Danny the virtual human SRL instructor
Danny the virtual human SRL instructor

When traditional training interventions don’t do the trick 

Students who struggle to self-regulate underperform compared to students who self-regulate their learning. The outbreak of COVID-19 accelerated the adoption of online learning and hybrid tools. As a result, schools were shifting from traditional learning environments to online and hybrid learning models, where students must be able to self-regulate in order to succeed. However, many students struggle to self-regulate, which further widens the gap between students who know how to self-regulate and those who don’t. This often leads to huge learning losses, which may lead to a learning and skills crisis.

Research shows that this lack of attention to helping students learn how to learn becomes evident when students encounter challenging coursework in university settings – and are expected to manage their own learning independently. Many students who never learned those skills in high school struggle in their STEM coursework. When they underperform, they drive the well-documented STEM retention problem. Therefore, there is a pressing need for personalized, flexible, and scalable training programs to train first-year university students to learn how to learn.

A wide range of traditional SRL training programs have been developed and implemented in recent years. However, traditional SRL training programs are limited. To start with, they rely on face-to-face interaction with facilitators who supply considerable amounts of individualized instruction and feedback to students, which makes traditional training non-scalable and high in cost. Additionally, they require large investments of time and effort by both students and instructors. Finally, more often than not, they require more extensive time investments than those pursuing undergraduate STEM degrees can commit to. And this is when Beyond Virtual comes into play.

Other use cases of Beyond Virtual:

Self-paced SRL Training

The current study employed a two-group quasi-experimental design, in order to investigate the effects of different self-regulated learning (SRL) training interventions on students learning behavior.
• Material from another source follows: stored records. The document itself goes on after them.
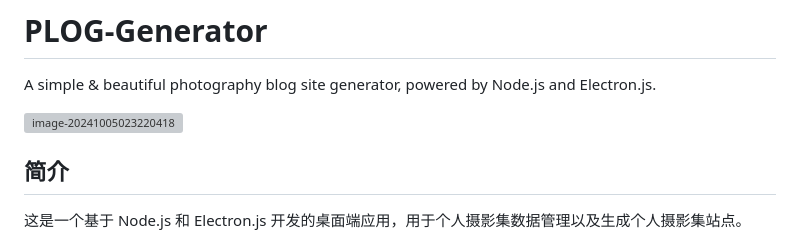
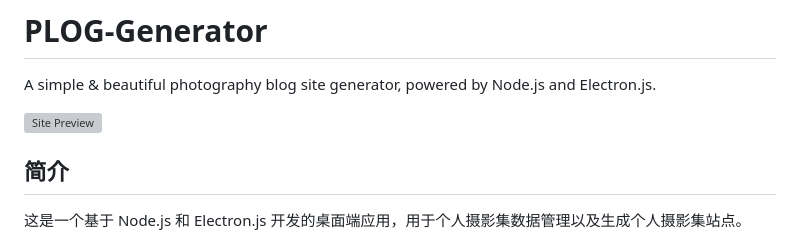
Before and after one commit to bochili/plog-generator, a Markdown page: README.md, the part around the change. Drawn GitHub-style; grey boxes are pictures that could not be loaded.

```diff
--- a/README.md
+++ b/README.md
@@ -2,7 +2,7 @@
 
 A simple & beautiful photography blog site generator, powered by Node.js and Electron.js.
 
-![image-20241005023220418](https://cdn.jsdelivr.net/gh/bochili/cdn3/photos/202410050232966.png)
+![Site Preview](https://cdn.jsdelivr.net/gh/bochili/cdn3/photos/202410051317224.png)
 
 ## 简介
 
```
The study involved 100 students in the treatment group who had access to virtual-human SRL training. At the same time, 50 students in the control group were provided with a digital SRL training booklet. The treatment group had the flexibility to complete the SRL Virtual-Human training at their own pace. Throughout the study, behavioral variables representing SRL activity were observed. They included planning, goal setting, self-monitoring, and reflection.  
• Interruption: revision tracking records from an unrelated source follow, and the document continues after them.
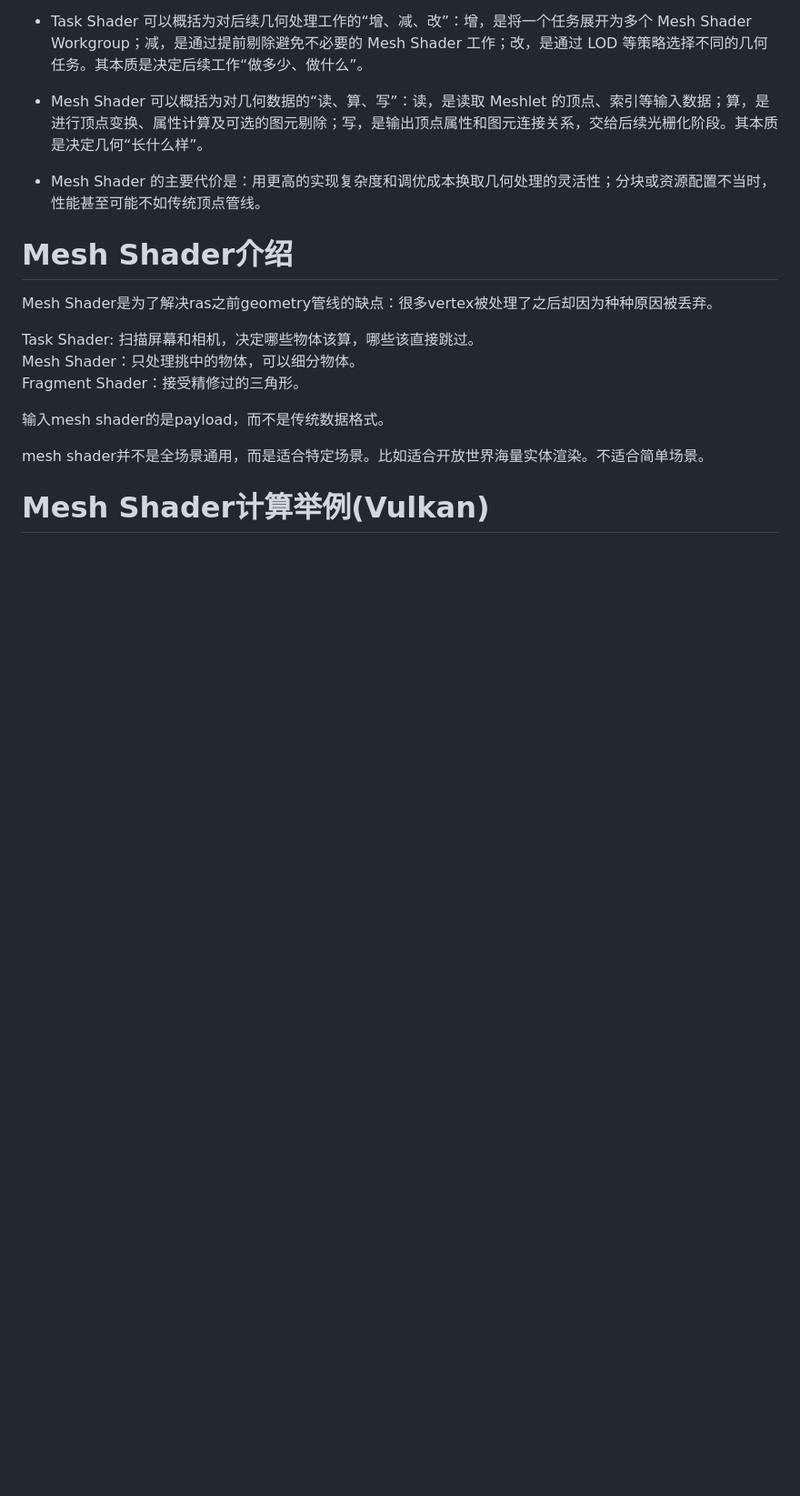
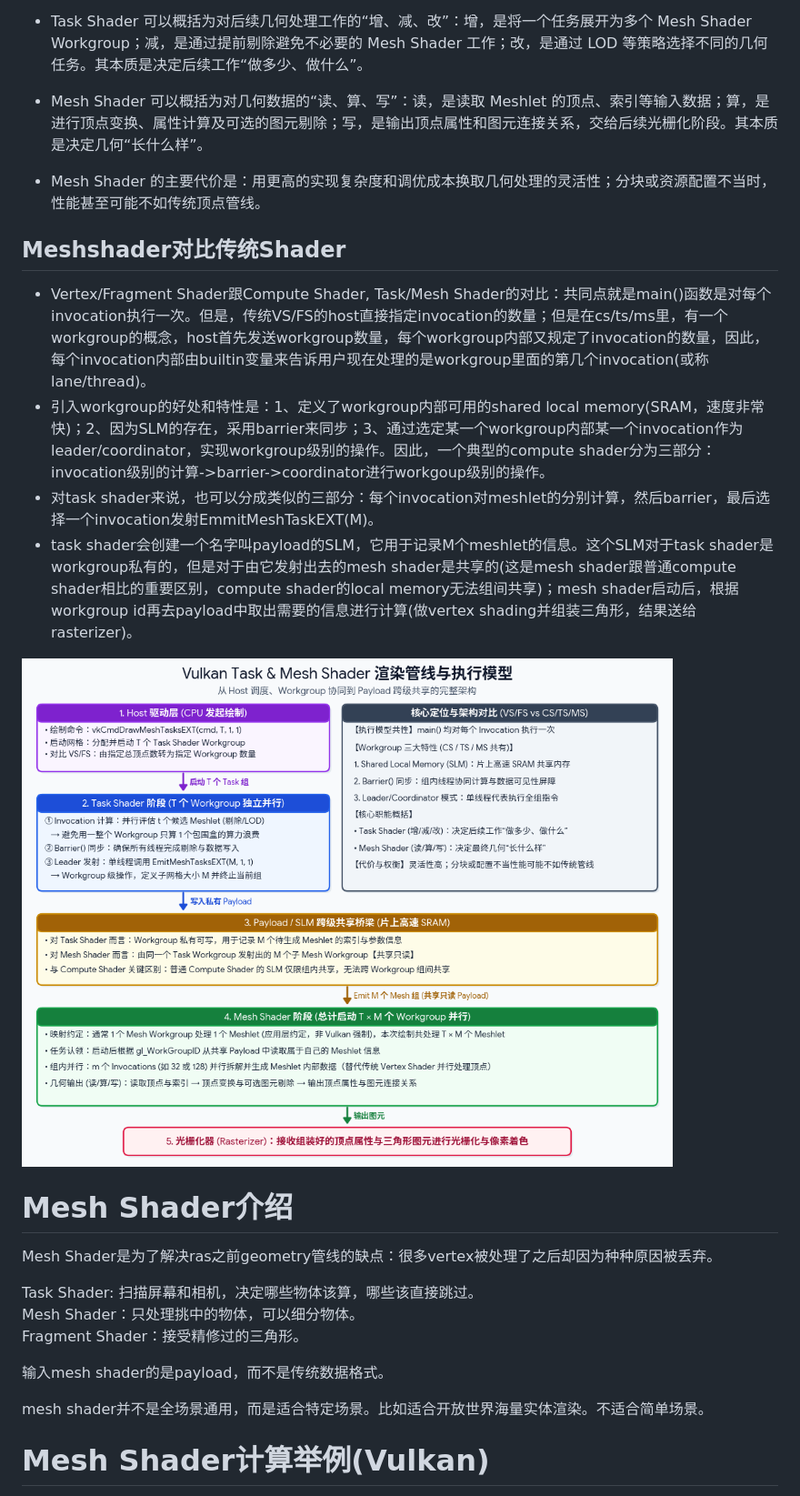
Before and after one commit to gpuwangge/Wiki, a Markdown page: documents/Graphics/MeshShader.md, the part around one of its changes. Shown at 91% size. Drawn GitHub-style; pictures changed too: images/mesh_shader_architecture.png (added); blank space fills up the shorter version.

```diff
--- a/documents/Graphics/MeshShader.md
+++ b/documents/Graphics/MeshShader.md
@@ -10,6 +13,16 @@
 - Mesh Shader 可以概括为对几何数据的“读、算、写”：读，是读取 Meshlet 的顶点、索引等输入数据；算，是进行顶点变换、属性计算及可选的图元剔除；写，是输出顶点属性和图元连接关系，交给后续光栅化阶段。其本质是决定几何“长什么样”。
 
 - Mesh Shader 的主要代价是：用更高的实现复杂度和调优成本换取几何处理的灵活性；分块或资源配置不当时，性能甚至可能不如传统顶点管线。
+
+## Meshshader对比传统Shader
+- Vertex/Fragment Shader跟Compute Shader, Task/Mesh Shader的对比：共同点就是main()函数是对每个invocation执行一次。但是，传统VS/FS的host直接指定invocation的数量；但是在cs/ts/ms里，有一个workgroup的概念，host首先发送workgroup数量，每个workgroup内部又规定了invocation的数量，因此，每个invocation内部由builtin变量来告诉用户现在处理的是workgroup里面的第几个invocation(或称lane/thread)。
+- 引入workgroup的好处和特性是：1、定义了workgroup内部可用的shared local memory(SRAM，速度非常快)；2、因为SLM的存在，采用barrier来同步；3、通过选定某一个workgroup内部某一个invocation作为leader/coordinator，实现workgroup级别的操作。因此，一个典型的compute shader分为三部分：invocation级别的计算->barrier->coordinator进行workgoup级别的操作。
+- 对task shader来说，也可以分成类似的三部分：每个invocation对meshlet的分别计算，然后barrier，最后选择一个invocation发射EmmitMeshTaskEXT(M)。
+- task shader会创建一个名字叫payload的SLM，它用于记录M个meshlet的信息。这个SLM对于task shader是workgroup私有的，但是对于由它发射出去的mesh shader是共享的(这是mesh shader跟普通compute shader相比的重要区别，compute shader的local memory无法组间共享)；mesh shader启动后，根据workgroup id再去payload中取出需要的信息进行计算(做vertex shading并组装三角形，结果送给rasterizer)。
+
+<p float="left">
+  <img src="https://github.com/gpuwangge/Wiki/blob/main/images/mesh_shader_architecture.png" alt="alt text">
+</p>
 
 # Mesh Shader介绍
 Mesh Shader是为了解决ras之前geometry管线的缺点：很多vertex被处理了之后却因为种种原因被丢弃。
```
Also changed, not shown: other parts of documents/Graphics/MeshShader.md (+3 -0 lines).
A mixed-methods design – which mixed both quantitative and qualitative research – was adopted. The quantitative analysis focused on independent variables like the portion of training completed and interaction turns. Dependent variables included SRL Click Tracking (traces of SRL learning behavior observed through MS Planner log files) and changes in pre- and post-self-reported student questionnaires. 

For the qualitative research, we conducted focus group interviews to assess various aspects of the training. Among them were bot design, functionality, accuracy, user-friendliness, and conversation flow. These interviews involved three distinct groups of participants. First, we interviewed treatment-group students who completed the virtual-human training. Then we met the treatment-group students who did not complete the virtual-human training. Finally, we reached out to the control-group students.

“It really helped me stay on task”

The research’s results validated our hypotheses. We found that completion of the first training module (Planning) had a positive effect on student use of Planning tools within the MS Planner environment. As for monitoring, the results were similarly encouraging; We found that a high level of user-bot interaction had a positive effect on student use of Monitoring tools. No effect was found for completion of the third training module – Reflection – and the use of Reflection tools within the learning environment. 

The focus group interviews suggest that students had a positive experience when using the virtual humans. “It definitely helped us. We had to make sure that we weren’t missing any important information”, one of them said. Others defined the virtual human as “useful”, saying that “It really helped me stay on task”. Furthermore, the student said: “If I hadn’t used it, I would have missed some of the features.”. The students and their mentors gave us valuable feedback for future development – both for SRL purposes and for other use cases in EdTech.

  • Dr. Danny Glick contributed to this article